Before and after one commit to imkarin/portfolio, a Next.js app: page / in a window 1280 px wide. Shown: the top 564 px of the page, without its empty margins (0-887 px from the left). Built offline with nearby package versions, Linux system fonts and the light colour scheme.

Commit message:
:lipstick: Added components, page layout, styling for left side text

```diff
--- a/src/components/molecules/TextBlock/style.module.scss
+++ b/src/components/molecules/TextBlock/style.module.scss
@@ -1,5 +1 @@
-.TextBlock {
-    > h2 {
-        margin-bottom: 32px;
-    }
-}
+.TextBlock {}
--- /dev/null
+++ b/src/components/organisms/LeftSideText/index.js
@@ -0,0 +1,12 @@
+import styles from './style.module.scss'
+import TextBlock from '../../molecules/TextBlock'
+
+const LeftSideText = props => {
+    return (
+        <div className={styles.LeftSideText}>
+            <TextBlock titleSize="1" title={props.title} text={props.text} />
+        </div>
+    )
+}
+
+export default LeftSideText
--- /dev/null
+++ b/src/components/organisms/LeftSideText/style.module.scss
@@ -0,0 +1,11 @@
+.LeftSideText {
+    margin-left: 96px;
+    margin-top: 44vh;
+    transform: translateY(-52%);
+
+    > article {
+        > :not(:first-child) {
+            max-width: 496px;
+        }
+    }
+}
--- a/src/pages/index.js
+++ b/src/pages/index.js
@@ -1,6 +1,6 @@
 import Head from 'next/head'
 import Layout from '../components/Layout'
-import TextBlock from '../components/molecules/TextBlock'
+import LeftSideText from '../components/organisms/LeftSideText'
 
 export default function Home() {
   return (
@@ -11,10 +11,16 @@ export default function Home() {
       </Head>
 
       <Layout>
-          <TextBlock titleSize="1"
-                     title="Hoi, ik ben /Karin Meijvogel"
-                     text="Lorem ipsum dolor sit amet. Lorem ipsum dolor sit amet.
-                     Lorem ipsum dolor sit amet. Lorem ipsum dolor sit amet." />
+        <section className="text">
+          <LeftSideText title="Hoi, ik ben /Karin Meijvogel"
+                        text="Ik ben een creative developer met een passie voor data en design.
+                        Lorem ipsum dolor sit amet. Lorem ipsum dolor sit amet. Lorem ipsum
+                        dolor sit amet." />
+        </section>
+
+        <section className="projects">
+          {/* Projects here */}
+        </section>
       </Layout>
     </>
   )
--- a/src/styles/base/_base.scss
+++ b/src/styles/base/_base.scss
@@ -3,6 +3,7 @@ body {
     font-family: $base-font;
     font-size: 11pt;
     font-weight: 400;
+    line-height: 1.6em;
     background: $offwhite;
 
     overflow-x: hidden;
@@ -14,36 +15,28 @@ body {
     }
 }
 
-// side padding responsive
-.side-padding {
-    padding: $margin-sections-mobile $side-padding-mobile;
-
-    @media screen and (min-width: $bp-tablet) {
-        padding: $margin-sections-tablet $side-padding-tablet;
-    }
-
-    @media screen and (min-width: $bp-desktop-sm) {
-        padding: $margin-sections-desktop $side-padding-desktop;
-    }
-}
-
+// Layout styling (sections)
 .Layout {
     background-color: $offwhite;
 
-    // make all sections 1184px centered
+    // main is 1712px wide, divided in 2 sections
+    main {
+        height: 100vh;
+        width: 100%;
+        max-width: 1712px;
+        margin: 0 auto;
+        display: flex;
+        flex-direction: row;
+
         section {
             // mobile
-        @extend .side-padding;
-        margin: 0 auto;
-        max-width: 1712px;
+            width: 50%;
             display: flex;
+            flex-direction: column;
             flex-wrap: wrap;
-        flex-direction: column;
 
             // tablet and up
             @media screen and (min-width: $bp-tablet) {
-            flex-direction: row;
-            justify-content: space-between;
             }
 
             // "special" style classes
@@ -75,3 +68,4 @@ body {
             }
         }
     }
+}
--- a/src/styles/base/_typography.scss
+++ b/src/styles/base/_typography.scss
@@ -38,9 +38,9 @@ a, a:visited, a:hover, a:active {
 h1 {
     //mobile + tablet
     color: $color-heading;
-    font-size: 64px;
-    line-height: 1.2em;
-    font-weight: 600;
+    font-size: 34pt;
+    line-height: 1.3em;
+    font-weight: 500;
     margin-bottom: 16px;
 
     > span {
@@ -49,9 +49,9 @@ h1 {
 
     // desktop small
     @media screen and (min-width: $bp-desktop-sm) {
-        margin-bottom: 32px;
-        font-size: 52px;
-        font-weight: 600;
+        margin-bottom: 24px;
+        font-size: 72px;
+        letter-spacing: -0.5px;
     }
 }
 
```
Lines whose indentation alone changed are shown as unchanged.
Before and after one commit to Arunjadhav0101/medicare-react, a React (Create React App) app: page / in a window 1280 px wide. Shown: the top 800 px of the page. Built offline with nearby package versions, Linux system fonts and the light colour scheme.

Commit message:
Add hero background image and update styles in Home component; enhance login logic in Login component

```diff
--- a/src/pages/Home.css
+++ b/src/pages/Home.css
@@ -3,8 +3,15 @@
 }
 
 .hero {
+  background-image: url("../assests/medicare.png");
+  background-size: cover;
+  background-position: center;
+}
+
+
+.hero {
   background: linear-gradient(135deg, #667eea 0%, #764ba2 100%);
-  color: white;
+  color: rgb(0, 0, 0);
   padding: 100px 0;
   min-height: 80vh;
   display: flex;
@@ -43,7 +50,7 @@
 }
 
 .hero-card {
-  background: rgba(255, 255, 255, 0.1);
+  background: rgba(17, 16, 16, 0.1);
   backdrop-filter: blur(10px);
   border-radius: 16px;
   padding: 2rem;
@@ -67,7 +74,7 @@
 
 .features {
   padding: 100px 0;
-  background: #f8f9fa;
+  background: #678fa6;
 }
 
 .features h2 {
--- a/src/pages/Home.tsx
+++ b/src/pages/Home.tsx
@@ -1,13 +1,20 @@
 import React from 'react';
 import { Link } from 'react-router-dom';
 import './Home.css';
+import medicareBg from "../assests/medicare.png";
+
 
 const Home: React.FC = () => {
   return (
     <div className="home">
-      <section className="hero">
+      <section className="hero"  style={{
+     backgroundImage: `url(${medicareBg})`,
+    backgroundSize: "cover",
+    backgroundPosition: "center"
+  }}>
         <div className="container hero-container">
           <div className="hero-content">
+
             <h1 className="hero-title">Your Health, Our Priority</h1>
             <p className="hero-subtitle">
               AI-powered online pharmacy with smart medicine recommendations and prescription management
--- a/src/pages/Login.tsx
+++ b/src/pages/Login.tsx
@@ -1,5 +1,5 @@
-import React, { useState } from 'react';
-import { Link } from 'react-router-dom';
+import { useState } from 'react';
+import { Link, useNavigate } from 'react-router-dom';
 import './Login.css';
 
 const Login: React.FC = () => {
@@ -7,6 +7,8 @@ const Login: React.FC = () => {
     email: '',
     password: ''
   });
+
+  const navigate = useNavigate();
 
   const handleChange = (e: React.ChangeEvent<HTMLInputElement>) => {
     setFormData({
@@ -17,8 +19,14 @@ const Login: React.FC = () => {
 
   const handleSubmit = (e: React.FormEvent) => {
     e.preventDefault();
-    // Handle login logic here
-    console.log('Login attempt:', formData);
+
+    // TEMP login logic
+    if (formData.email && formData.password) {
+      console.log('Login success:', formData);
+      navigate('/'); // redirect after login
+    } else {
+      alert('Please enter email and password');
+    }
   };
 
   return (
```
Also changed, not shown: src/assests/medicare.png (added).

▸ Exercise
Using the entries above, print each one again without any alteration.

▸ Answer for the task
Before and after one commit to imkarin/portfolio, a Next.js app: page / in a window 1280 px wide. Shown: the top 564 px of the page, without its empty margins (0-887 px from the left). Built offline with nearby package versions, Linux system fonts and the light colour scheme.

Commit message:
:lipstick: Added components, page layout, styling for left side text

```diff
--- a/src/components/molecules/TextBlock/style.module.scss
+++ b/src/components/molecules/TextBlock/style.module.scss
@@ -1,5 +1 @@
-.TextBlock {
-    > h2 {
-        margin-bottom: 32px;
-    }
-}
+.TextBlock {}
--- /dev/null
+++ b/src/components/organisms/LeftSideText/index.js
@@ -0,0 +1,12 @@
+import styles from './style.module.scss'
+import TextBlock from '../../molecules/TextBlock'
+
+const LeftSideText = props => {
+    return (
+        <div className={styles.LeftSideText}>
+            <TextBlock titleSize="1" title={props.title} text={props.text} />
+        </div>
+    )
+}
+
+export default LeftSideText
--- /dev/null
+++ b/src/components/organisms/LeftSideText/style.module.scss
@@ -0,0 +1,11 @@
+.LeftSideText {
+    margin-left: 96px;
+    margin-top: 44vh;
+    transform: translateY(-52%);
+
+    > article {
+        > :not(:first-child) {
+            max-width: 496px;
+        }
+    }
+}
--- a/src/pages/index.js
+++ b/src/pages/index.js
@@ -1,6 +1,6 @@
 import Head from 'next/head'
 import Layout from '../components/Layout'
-import TextBlock from '../components/molecules/TextBlock'
+import LeftSideText from '../components/organisms/LeftSideText'
 
 export default function Home() {
   return (
@@ -11,10 +11,16 @@ export default function Home() {
       </Head>
 
       <Layout>
-          <TextBlock titleSize="1"
-                     title="Hoi, ik ben /Karin Meijvogel"
-                     text="Lorem ipsum dolor sit amet. Lorem ipsum dolor sit amet.
-                     Lorem ipsum dolor sit amet. Lorem ipsum dolor sit amet." />
+        <section className="text">
+          <LeftSideText title="Hoi, ik ben /Karin Meijvogel"
+                        text="Ik ben een creative developer met een passie voor data en design.
+                        Lorem ipsum dolor sit amet. Lorem ipsum dolor sit amet. Lorem ipsum
+                        dolor sit amet." />
+        </section>
+
+        <section className="projects">
+          {/* Projects here */}
+        </section>
       </Layout>
     </>
   )
--- a/src/styles/base/_base.scss
+++ b/src/styles/base/_base.scss
@@ -3,6 +3,7 @@ body {
     font-family: $base-font;
     font-size: 11pt;
     font-weight: 400;
+    line-height: 1.6em;
     background: $offwhite;
 
     overflow-x: hidden;
@@ -14,36 +15,28 @@ body {
     }
 }
 
-// side padding responsive
-.side-padding {
-    padding: $margin-sections-mobile $side-padding-mobile;
-
-    @media screen and (min-width: $bp-tablet) {
-        padding: $margin-sections-tablet $side-padding-tablet;
-    }
-
-    @media screen and (min-width: $bp-desktop-sm) {
-        padding: $margin-sections-desktop $side-padding-desktop;
-    }
-}
-
+// Layout styling (sections)
 .Layout {
     background-color: $offwhite;
 
-    // make all sections 1184px centered
+    // main is 1712px wide, divided in 2 sections
+    main {
+        height: 100vh;
+        width: 100%;
+        max-width: 1712px;
+        margin: 0 auto;
+        display: flex;
+        flex-direction: row;
+
         section {
             // mobile
-        @extend .side-padding;
-        margin: 0 auto;
-        max-width: 1712px;
+            width: 50%;
             display: flex;
+            flex-direction: column;
             flex-wrap: wrap;
-        flex-direction: column;
 
             // tablet and up
             @media screen and (min-width: $bp-tablet) {
-            flex-direction: row;
-            justify-content: space-between;
             }
 
             // "special" style classes
@@ -75,3 +68,4 @@ body {
             }
         }
     }
+}
--- a/src/styles/base/_typography.scss
+++ b/src/styles/base/_typography.scss
@@ -38,9 +38,9 @@ a, a:visited, a:hover, a:active {
 h1 {
     //mobile + tablet
     color: $color-heading;
-    font-size: 64px;
-    line-height: 1.2em;
-    font-weight: 600;
+    font-size: 34pt;
+    line-height: 1.3em;
+    font-weight: 500;
     margin-bottom: 16px;
 
     > span {
@@ -49,9 +49,9 @@ h1 {
 
     // desktop small
     @media screen and (min-width: $bp-desktop-sm) {
-        margin-bottom: 32px;
-        font-size: 52px;
-        font-weight: 600;
+        margin-bottom: 24px;
+        font-size: 72px;
+        letter-spacing: -0.5px;
     }
 }
 
```
Lines whose indentation alone changed are shown as unchanged.
Before and after one commit to Arunjadhav0101/medicare-react, a React (Create React App) app: page / in a window 1280 px wide. Shown: the top 800 px of the page. Built offline with nearby package versions, Linux system fonts and the light colour scheme.

Commit message:
Add hero background image and update styles in Home component; enhance login logic in Login component

```diff
--- a/src/pages/Home.css
+++ b/src/pages/Home.css
@@ -3,8 +3,15 @@
 }
 
 .hero {
+  background-image: url("../assests/medicare.png");
+  background-size: cover;
+  background-position: center;
+}
+
+
+.hero {
   background: linear-gradient(135deg, #667eea 0%, #764ba2 100%);
-  color: white;
+  color: rgb(0, 0, 0);
   padding: 100px 0;
   min-height: 80vh;
   display: flex;
@@ -43,7 +50,7 @@
 }
 
 .hero-card {
-  background: rgba(255, 255, 255, 0.1);
+  background: rgba(17, 16, 16, 0.1);
   backdrop-filter: blur(10px);
   border-radius: 16px;
   padding: 2rem;
@@ -67,7 +74,7 @@
 
 .features {
   padding: 100px 0;
-  background: #f8f9fa;
+  background: #678fa6;
 }
 
 .features h2 {
--- a/src/pages/Home.tsx
+++ b/src/pages/Home.tsx
@@ -1,13 +1,20 @@
 import React from 'react';
 import { Link } from 'react-router-dom';
 import './Home.css';
+import medicareBg from "../assests/medicare.png";
+
 
 const Home: React.FC = () => {
   return (
     <div className="home">
-      <section className="hero">
+      <section className="hero"  style={{
+     backgroundImage: `url(${medicareBg})`,
+    backgroundSize: "cover",
+    backgroundPosition: "center"
+  }}>
         <div className="container hero-container">
           <div className="hero-content">
+
             <h1 className="hero-title">Your Health, Our Priority</h1>
             <p className="hero-subtitle">
               AI-powered online pharmacy with smart medicine recommendations and prescription management
--- a/src/pages/Login.tsx
+++ b/src/pages/Login.tsx
@@ -1,5 +1,5 @@
-import React, { useState } from 'react';
-import { Link } from 'react-router-dom';
+import { useState } from 'react';
+import { Link, useNavigate } from 'react-router-dom';
 import './Login.css';
 
 const Login: React.FC = () => {
@@ -7,6 +7,8 @@ const Login: React.FC = () => {
     email: '',
     password: ''
   });
+
+  const navigate = useNavigate();
 
   const handleChange = (e: React.ChangeEvent<HTMLInputElement>) => {
     setFormData({
@@ -17,8 +19,14 @@ const Login: React.FC = () => {
 
   const handleSubmit = (e: React.FormEvent) => {
     e.preventDefault();
-    // Handle login logic here
-    console.log('Login attempt:', formData);
+
+    // TEMP login logic
+    if (formData.email && formData.password) {
+      console.log('Login success:', formData);
+      navigate('/'); // redirect after login
+    } else {
+      alert('Please enter email and password');
+    }
   };
 
   return (
```
Also changed, not shown: src/assests/medicare.png (added).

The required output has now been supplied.